++++ TASK DATA

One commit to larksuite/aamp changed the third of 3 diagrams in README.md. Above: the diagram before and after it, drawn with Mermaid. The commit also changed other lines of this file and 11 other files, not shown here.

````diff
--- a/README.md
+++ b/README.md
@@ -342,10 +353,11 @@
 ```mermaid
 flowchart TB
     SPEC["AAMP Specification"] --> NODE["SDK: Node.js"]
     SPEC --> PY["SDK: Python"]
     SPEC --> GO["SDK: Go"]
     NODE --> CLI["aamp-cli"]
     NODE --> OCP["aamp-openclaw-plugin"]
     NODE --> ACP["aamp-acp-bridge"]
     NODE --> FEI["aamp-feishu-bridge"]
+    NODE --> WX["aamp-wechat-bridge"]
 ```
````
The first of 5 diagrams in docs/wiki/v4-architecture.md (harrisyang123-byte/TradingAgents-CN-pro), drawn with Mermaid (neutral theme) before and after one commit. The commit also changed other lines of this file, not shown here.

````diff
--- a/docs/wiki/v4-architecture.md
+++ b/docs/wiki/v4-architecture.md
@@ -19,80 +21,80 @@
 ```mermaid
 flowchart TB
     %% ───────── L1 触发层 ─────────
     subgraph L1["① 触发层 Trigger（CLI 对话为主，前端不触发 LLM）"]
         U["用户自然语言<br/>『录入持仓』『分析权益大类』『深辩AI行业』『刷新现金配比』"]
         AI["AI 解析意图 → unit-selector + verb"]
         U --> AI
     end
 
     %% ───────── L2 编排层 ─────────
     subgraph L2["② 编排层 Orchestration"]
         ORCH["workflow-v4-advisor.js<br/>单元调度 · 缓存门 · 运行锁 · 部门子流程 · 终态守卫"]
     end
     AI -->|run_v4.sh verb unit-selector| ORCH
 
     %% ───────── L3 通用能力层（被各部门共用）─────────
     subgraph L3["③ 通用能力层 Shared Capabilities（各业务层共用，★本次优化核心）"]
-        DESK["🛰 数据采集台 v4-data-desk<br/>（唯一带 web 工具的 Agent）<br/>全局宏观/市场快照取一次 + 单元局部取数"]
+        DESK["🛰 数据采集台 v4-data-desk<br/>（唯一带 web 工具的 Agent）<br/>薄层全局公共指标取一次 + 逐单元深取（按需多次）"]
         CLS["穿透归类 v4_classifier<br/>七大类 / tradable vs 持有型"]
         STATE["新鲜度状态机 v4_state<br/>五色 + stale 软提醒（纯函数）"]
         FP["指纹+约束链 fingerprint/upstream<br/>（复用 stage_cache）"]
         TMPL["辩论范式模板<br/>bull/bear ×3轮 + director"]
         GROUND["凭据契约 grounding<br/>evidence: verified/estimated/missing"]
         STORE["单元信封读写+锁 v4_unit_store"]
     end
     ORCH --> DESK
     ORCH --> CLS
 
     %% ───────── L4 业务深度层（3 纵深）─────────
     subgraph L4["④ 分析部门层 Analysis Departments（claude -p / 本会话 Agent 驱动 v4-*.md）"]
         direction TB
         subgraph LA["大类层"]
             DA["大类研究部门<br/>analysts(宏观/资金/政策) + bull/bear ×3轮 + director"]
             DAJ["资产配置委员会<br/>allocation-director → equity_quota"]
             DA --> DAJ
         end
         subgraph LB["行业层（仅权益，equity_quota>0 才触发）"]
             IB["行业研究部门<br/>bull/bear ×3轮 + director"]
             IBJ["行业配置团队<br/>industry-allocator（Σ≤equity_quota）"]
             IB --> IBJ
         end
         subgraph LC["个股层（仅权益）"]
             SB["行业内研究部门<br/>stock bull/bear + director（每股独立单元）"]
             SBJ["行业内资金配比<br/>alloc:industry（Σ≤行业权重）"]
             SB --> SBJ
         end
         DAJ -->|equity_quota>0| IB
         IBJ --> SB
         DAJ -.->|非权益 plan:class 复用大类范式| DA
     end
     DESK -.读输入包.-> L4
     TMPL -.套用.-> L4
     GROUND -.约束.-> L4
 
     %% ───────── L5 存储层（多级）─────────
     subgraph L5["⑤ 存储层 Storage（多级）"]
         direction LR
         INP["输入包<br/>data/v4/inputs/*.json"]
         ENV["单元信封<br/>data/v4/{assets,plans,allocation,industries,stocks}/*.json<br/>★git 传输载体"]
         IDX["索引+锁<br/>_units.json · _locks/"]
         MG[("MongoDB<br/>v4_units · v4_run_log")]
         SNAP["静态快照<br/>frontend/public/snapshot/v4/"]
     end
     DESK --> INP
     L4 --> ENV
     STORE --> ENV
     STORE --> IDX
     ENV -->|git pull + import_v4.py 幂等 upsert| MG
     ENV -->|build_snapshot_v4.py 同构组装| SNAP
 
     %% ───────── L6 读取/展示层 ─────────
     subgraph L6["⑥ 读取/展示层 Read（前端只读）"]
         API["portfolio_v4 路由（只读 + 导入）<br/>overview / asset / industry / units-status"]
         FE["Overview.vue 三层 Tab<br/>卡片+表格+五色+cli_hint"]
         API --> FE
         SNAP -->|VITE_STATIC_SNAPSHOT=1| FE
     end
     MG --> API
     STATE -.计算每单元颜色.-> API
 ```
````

++++++++

| TASK PROMPT |
Every line of the entries above that holds "json" should be copied out.

| REPLY TO THE EXERCISE |
         INP["输入包<br/>data/v4/inputs/*.json"]
         ENV["单元信封<br/>data/v4/{assets,plans,allocation,industries,stocks}/*.json<br/>★git 传输载体"]
         IDX["索引+锁<br/>_units.json · _locks/"]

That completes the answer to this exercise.